    The band itself grew from a solo project that guitarist and vocalist Corey Coffman was working on. From there, he made a strong connection with Charlie O’Neil and that’s when Anymore really came into formation. The duo did everything out of a home studio, and this album sounds far from being just some DIY project someone recorded at home. These guys know what they’re doing when it comes to making a record sound good. The band’s lineup includes Nick and Joey, as well.

    This band didn’t hit my radar until this album cycle, so they were a pleasant surprise for me. Their previous release was nearly two years before Anymore dropped. Coffman’s lyrics take on a personal message. He’s singing about what impacts his life. Even from the song titles, like “Soothe Me” and “Pressure,” you can discern what’s going on. His lyrics, though, are what draw you in, so much so that if something feels unfinished, you feel like you just want to know more.

    Gleemer have a lot to offer in their music. Anymore is an album that certainly deserves attention. As someone who hasn’t been great at listening to music as of late (don’t get me started on my podcast listening), this album caught my attention when I wasn’t expecting it to. “Cooler Pt. 2” has an intense build in it right before the end that just engrosses you. It’s a moment where I just had to pause and say to myself, “Yeah, this album is really good.”

    “Gush” ends the album on a more somber note.
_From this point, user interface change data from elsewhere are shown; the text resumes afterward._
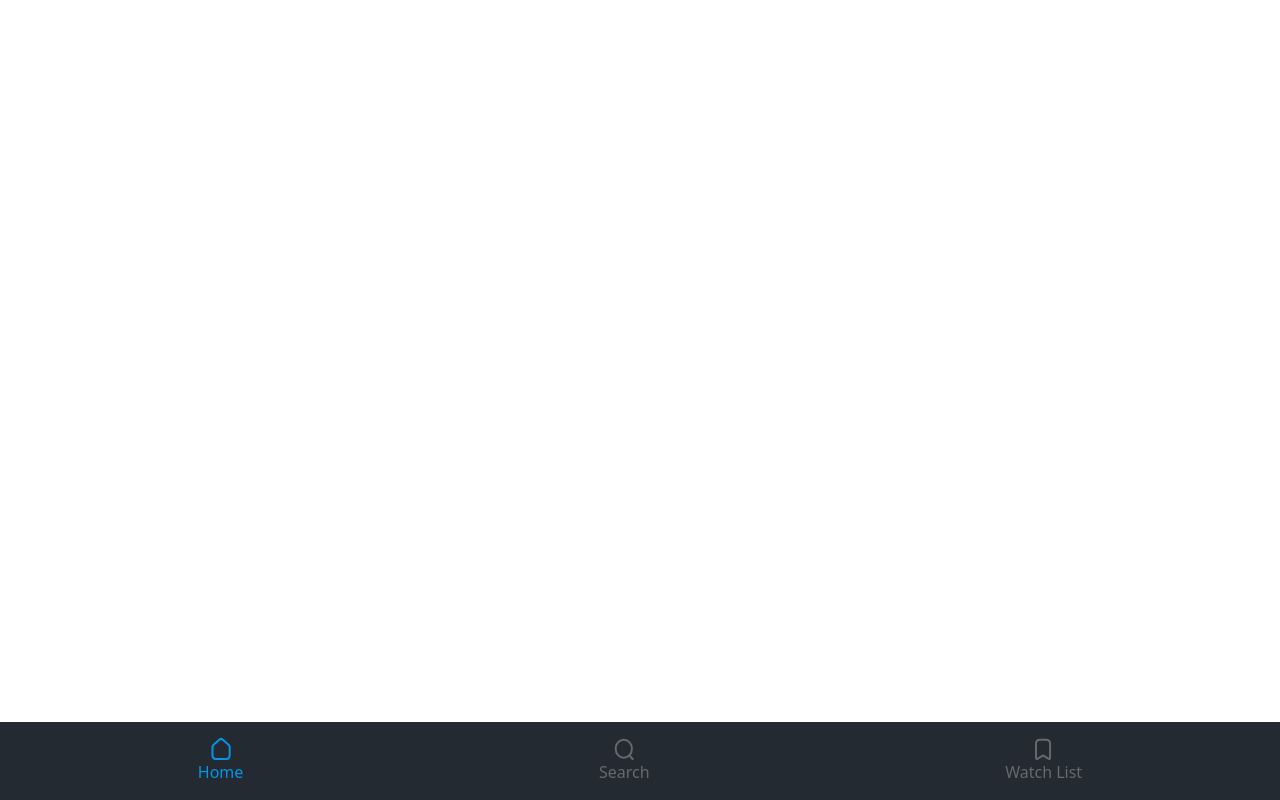
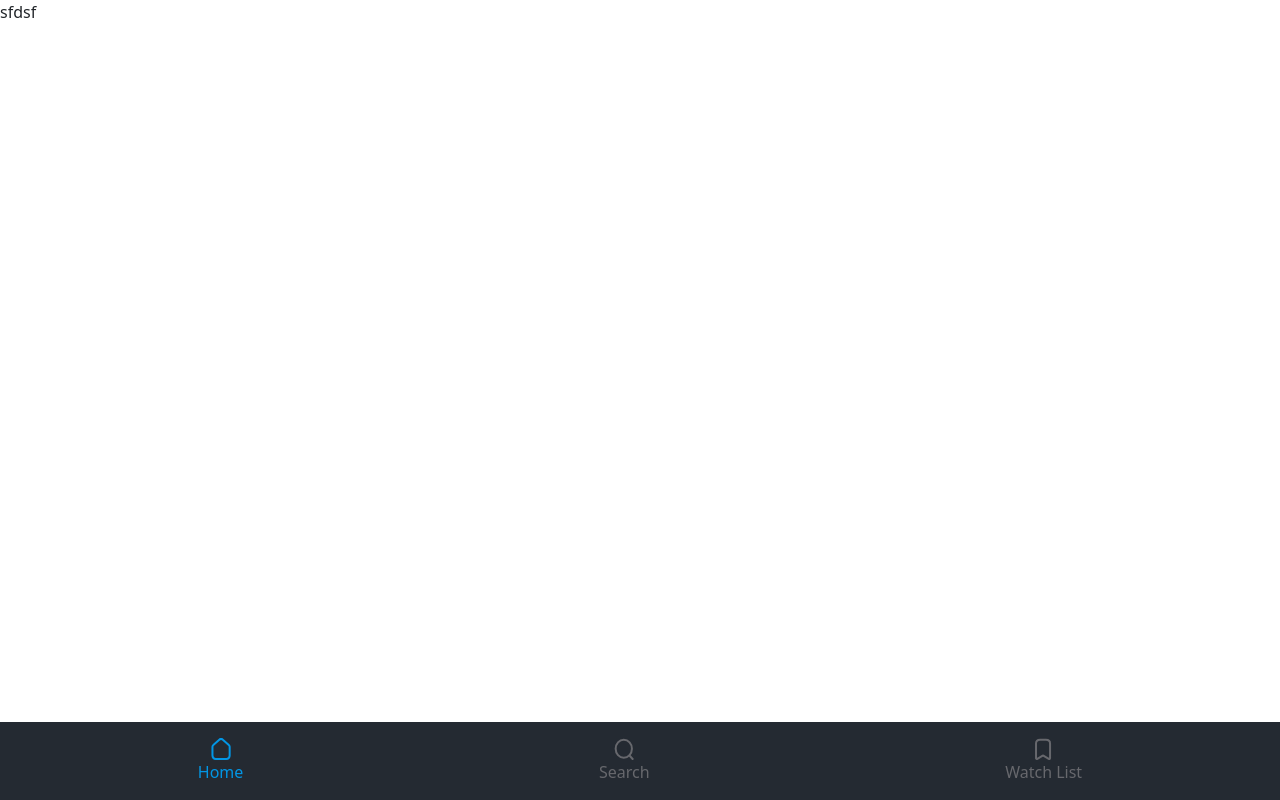
Before and after one commit to cemozbeyy/movie-app, an Angular app: page / in a window 1280 px wide. Built offline with nearby package versions, Linux system fonts and the light colour scheme; no server answers.

Commit message:
main design pattern donee.

```diff
--- /dev/null
+++ b/src/app/core/services/main.service.ts
@@ -0,0 +1,8 @@
+import { Injectable } from '@angular/core';
+
+@Injectable({ providedIn: 'root' })
+export class MainService {
+    selectedTab!: string
+    constructor() { }
+
+}
--- a/src/app/modules/layout/components/footer/footer.component.ts
+++ b/src/app/modules/layout/components/footer/footer.component.ts
@@ -1,4 +1,5 @@
 import { Component, OnInit } from '@angular/core';
+import { MainService } from 'src/app/core/services/main.service';
 import { MovieService } from 'src/app/core/services/movie.service';
 
 @Component({
@@ -8,7 +9,7 @@ import { MovieService } from 'src/app/core/services/movie.service';
 })
 
 export class FooterComponent implements OnInit {
-    constructor(private mov: MovieService) { }
+    constructor(private mov: MovieService, private mainService: MainService) { }
     isHome!: boolean
     isSearch!: boolean
     isWatchList!: boolean
@@ -20,6 +21,7 @@ export class FooterComponent implements OnInit {
     }
 
     changeTab(currentTab: string) {
+        this.mainService.selectedTab = currentTab
         if (currentTab == "home") {
             this.isHome = true
             this.isSearch = false
--- a/src/app/modules/layout/layout.component.html
+++ b/src/app/modules/layout/layout.component.html
@@ -1,6 +1,6 @@
 <section>
     <main>
-
+        <dbi-main></dbi-main>
     </main>
     <footer>
         <dbi-footer></dbi-footer>
--- a/src/app/modules/layout/layout.module.ts
+++ b/src/app/modules/layout/layout.module.ts
@@ -4,7 +4,7 @@ import { FooterComponent } from './components';
 import { LayoutRoutingModule } from './layout-routing.module';
 
 import { LayoutComponent } from './layout.component';
-import { MainComponent, SearchComponent, WatchListComponent } from './main';
+import { HomeComponent, MainComponent, SearchComponent, WatchListComponent } from './main';
 
 
 const COMPONENTS = [
@@ -13,6 +13,7 @@ const COMPONENTS = [
     FooterComponent,
     WatchListComponent,
     SearchComponent,
+    HomeComponent
 ]
 
 @NgModule({
--- /dev/null
+++ b/src/app/modules/layout/main/home/home.component.html
@@ -0,0 +1 @@
+sfdsf
--- /dev/null
+++ b/src/app/modules/layout/main/home/home.component.ts
@@ -0,0 +1,13 @@
+import { Component, OnInit } from '@angular/core';
+
+@Component({
+    selector: 'dbi-home',
+    templateUrl: 'home.component.html',
+    styleUrls: ['home.component.scss']
+})
+
+export class HomeComponent implements OnInit {
+    constructor() { }
+
+    ngOnInit() { }
+}
--- a/src/app/modules/layout/main/index.ts
+++ b/src/app/modules/layout/main/index.ts
@@ -1,3 +1,4 @@
 export * from './main.component'
 export * from './watch-list/watch-list.component'
 export * from './search/search.component'
+export * from './home/home.component'
--- a/src/app/modules/layout/main/main.component.html
+++ b/src/app/modules/layout/main/main.component.html
@@ -1 +1,3 @@
-asfddsa
+<dbi-home *ngIf="currentTab == 'home'"></dbi-home>
+<dbi-search *ngIf="currentTab == 'search'"></dbi-search>
+<dbi-watch-list *ngIf="currentTab == 'isWatchList'"></dbi-watch-list>
--- a/src/app/modules/layout/main/main.component.ts
+++ b/src/app/modules/layout/main/main.component.ts
@@ -1,4 +1,5 @@
 import { Component, OnInit } from '@angular/core';
+import { MainService } from 'src/app/core/services/main.service';
 
 @Component({
     selector: 'dbi-main',
@@ -7,7 +8,13 @@ import { Component, OnInit } from '@angular/core';
 })
 
 export class MainComponent implements OnInit {
-    constructor() { }
+    currentTab: string = ""
+    constructor(private mainService: MainService) {
+        setTimeout(() => {
+            this.currentTab = this.mainService.selectedTab
+        }, 10);
+
+    }
 
     ngOnInit() { }
 }
--- a/src/app/modules/layout/main/search/search.component.html
+++ b/src/app/modules/layout/main/search/search.component.html
@@ -0,0 +1 @@
+search
--- a/src/app/modules/layout/main/watch-list/watch-list.component.html
+++ b/src/app/modules/layout/main/watch-list/watch-list.component.html
@@ -0,0 +1 @@
+watchlist
```
Also changed, not shown: src/app/modules/layout/main/home/home.component.scss (added).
It’s on the slower side and is the only song that runs over four minutes. Putting a longer song at the very end of an album that didn’t really consist of longer songs always feels like a bold move to me, one that doesn’t always pay off. However, here it does because you’re not taken out of the moment of the album. The overall tone remains and you don’t even really notice the length difference unless you look for it.

    Go give Anymore a listen if you want some atmospheric jams to listen to. You can grab a copy of the album via Bandcamp if you’re interested, too.